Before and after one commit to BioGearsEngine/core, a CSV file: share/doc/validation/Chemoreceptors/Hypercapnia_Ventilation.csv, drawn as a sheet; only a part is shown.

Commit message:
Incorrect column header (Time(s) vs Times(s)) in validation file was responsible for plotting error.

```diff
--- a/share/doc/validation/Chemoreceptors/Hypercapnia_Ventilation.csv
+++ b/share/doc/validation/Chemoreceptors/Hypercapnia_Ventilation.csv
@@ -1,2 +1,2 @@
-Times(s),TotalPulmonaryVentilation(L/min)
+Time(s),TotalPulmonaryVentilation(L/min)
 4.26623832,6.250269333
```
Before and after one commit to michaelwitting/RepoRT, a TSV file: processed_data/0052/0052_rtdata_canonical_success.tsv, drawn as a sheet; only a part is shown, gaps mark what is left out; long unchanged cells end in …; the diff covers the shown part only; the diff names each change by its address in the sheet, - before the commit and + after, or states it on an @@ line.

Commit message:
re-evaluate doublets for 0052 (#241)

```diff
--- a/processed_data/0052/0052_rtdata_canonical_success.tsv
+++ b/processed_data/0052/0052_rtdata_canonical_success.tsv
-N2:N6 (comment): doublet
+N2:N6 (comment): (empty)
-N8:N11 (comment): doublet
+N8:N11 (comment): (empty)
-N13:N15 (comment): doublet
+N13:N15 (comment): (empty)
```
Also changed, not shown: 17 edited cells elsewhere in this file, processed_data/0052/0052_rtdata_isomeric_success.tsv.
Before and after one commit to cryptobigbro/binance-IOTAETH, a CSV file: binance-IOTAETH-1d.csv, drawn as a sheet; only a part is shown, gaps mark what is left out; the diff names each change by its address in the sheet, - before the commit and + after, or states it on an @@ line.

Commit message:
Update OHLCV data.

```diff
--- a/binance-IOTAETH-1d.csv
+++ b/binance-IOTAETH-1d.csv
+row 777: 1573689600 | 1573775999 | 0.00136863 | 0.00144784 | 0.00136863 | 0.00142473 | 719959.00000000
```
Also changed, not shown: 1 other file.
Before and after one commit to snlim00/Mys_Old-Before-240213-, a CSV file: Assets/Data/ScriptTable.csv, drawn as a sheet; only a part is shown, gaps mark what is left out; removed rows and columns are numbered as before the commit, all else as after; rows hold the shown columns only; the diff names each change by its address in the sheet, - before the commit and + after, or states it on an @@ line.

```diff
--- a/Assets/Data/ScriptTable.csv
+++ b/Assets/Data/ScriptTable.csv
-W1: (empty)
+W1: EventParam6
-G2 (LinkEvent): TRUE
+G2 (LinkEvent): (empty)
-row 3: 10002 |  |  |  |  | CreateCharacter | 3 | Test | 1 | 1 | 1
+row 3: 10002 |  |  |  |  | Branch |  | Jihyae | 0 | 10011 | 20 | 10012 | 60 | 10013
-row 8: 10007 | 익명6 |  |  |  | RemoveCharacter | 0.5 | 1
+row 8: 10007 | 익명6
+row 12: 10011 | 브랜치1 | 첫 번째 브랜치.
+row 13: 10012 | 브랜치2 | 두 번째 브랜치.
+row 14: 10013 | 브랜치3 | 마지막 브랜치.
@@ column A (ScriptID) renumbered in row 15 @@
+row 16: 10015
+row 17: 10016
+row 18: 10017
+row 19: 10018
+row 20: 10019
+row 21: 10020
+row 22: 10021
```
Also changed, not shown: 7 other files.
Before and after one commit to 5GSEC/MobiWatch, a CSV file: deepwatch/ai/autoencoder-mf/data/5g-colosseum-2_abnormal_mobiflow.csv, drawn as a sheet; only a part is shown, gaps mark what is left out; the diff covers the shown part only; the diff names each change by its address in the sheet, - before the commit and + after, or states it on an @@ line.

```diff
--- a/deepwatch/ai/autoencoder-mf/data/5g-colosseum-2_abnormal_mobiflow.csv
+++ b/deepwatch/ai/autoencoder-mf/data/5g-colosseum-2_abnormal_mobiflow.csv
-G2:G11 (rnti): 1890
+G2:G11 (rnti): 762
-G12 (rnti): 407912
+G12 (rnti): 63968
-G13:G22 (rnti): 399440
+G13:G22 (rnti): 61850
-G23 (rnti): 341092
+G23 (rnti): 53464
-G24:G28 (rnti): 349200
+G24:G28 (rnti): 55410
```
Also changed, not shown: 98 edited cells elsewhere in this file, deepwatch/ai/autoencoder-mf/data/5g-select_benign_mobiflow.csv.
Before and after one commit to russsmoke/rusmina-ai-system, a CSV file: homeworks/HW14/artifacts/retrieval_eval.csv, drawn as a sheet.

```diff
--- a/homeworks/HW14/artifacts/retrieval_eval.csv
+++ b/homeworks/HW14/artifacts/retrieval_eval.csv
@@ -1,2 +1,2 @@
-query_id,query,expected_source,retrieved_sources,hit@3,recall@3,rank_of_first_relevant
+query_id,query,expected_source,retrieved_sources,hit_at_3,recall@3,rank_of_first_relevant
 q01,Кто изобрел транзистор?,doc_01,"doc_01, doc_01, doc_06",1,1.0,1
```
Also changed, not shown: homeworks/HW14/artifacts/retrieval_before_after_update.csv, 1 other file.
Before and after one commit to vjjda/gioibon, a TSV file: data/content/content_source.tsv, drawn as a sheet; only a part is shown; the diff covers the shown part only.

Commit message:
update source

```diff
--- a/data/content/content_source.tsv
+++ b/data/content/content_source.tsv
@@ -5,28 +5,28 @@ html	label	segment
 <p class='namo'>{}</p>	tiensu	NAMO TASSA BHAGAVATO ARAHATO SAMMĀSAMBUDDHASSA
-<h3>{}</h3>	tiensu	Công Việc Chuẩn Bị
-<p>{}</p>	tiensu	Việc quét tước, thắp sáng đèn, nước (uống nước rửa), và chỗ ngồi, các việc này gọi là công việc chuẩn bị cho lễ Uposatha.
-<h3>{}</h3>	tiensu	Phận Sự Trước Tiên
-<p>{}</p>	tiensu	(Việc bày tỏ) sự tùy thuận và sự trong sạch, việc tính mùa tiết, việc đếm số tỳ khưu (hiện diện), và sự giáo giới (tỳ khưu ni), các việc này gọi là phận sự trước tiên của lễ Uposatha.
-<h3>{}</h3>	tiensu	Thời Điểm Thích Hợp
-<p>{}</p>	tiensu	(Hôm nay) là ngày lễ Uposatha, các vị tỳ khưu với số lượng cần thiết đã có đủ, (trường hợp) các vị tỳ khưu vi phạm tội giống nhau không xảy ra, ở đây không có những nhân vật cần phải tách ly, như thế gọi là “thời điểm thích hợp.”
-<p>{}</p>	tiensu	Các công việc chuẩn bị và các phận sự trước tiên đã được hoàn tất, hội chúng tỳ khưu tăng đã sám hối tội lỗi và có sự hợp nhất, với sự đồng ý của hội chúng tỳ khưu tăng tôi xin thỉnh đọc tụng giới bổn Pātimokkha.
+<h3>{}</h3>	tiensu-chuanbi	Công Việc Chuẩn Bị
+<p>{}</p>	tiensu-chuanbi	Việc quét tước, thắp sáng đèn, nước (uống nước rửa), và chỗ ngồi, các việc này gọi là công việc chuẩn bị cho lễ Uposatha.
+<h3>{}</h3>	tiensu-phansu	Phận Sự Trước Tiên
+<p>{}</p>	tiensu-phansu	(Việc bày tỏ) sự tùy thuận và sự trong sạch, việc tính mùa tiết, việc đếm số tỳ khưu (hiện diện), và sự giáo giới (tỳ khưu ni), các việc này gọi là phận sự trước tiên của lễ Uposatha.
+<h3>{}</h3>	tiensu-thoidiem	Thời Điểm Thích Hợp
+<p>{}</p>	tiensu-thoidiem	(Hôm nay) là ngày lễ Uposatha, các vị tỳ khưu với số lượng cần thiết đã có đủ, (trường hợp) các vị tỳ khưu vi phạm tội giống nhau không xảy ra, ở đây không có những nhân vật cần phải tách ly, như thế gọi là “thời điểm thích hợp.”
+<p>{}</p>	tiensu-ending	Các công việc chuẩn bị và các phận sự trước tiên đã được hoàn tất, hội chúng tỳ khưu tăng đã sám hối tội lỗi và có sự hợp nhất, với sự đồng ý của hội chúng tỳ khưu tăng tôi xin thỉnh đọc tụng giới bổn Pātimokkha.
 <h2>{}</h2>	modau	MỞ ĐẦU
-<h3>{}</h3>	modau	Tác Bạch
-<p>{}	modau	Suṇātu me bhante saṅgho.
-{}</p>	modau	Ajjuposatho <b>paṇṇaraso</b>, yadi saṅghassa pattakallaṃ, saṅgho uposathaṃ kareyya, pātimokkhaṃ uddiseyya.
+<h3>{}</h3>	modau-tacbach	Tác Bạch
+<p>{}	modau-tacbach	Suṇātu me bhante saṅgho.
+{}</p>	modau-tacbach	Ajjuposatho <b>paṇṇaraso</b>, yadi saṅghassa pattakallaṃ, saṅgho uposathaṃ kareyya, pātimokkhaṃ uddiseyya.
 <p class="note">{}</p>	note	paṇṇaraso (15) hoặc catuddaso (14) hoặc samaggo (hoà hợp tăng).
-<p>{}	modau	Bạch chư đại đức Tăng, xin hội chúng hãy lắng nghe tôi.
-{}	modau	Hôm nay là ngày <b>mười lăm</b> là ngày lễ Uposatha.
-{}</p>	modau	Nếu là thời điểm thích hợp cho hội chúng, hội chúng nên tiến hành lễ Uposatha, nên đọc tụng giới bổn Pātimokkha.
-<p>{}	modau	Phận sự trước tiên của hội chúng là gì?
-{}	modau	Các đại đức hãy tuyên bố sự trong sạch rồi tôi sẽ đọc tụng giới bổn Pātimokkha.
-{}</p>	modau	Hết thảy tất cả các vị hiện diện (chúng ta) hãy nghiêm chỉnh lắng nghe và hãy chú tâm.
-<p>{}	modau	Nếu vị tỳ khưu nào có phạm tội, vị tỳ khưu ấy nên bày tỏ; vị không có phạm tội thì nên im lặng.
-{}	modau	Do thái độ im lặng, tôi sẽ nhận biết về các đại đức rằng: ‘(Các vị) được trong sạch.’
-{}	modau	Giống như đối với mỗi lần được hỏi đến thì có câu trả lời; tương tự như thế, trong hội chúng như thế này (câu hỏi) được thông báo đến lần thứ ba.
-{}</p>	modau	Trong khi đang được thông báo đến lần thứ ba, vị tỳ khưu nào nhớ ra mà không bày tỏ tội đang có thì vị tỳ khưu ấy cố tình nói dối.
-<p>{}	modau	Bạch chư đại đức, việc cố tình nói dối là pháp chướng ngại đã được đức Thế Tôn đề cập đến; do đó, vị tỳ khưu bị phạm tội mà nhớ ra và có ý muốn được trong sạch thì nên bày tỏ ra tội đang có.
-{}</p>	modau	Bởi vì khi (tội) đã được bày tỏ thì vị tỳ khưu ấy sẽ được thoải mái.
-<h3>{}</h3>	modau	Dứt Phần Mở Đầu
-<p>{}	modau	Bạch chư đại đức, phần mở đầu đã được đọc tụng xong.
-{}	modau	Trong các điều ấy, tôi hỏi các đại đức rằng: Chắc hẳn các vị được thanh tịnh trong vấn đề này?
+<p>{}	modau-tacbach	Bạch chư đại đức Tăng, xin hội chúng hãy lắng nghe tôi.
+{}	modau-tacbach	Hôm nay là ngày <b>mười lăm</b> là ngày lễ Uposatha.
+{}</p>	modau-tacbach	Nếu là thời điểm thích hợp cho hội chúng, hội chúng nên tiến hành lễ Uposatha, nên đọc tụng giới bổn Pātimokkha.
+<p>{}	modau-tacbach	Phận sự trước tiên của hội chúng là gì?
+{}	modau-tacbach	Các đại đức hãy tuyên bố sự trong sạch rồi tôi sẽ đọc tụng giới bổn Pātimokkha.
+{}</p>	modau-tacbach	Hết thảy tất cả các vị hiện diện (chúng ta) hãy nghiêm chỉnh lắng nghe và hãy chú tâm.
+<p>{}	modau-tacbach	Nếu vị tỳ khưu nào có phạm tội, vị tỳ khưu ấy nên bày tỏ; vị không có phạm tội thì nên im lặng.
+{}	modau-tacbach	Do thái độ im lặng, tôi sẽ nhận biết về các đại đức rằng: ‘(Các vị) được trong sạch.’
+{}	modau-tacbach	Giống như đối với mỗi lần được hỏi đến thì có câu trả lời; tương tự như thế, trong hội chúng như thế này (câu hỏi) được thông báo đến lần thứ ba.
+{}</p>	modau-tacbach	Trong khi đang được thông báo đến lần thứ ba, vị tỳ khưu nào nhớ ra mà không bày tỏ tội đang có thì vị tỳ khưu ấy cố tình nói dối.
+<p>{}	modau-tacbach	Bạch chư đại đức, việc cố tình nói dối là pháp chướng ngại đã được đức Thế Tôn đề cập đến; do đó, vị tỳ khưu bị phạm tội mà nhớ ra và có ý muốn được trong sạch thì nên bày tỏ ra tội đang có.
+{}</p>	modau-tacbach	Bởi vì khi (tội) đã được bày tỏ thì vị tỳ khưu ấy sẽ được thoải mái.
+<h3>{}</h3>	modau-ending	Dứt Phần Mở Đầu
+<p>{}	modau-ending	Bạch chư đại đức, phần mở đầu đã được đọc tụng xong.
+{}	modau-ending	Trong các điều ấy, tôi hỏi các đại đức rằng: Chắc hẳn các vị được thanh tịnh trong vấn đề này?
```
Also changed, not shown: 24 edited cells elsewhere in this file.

★ ★ ★ ★ ★

◆ **What is needed**:
Every line above that holds "binance" counts once; state the total and nothing else.

◆ **Result below**:
3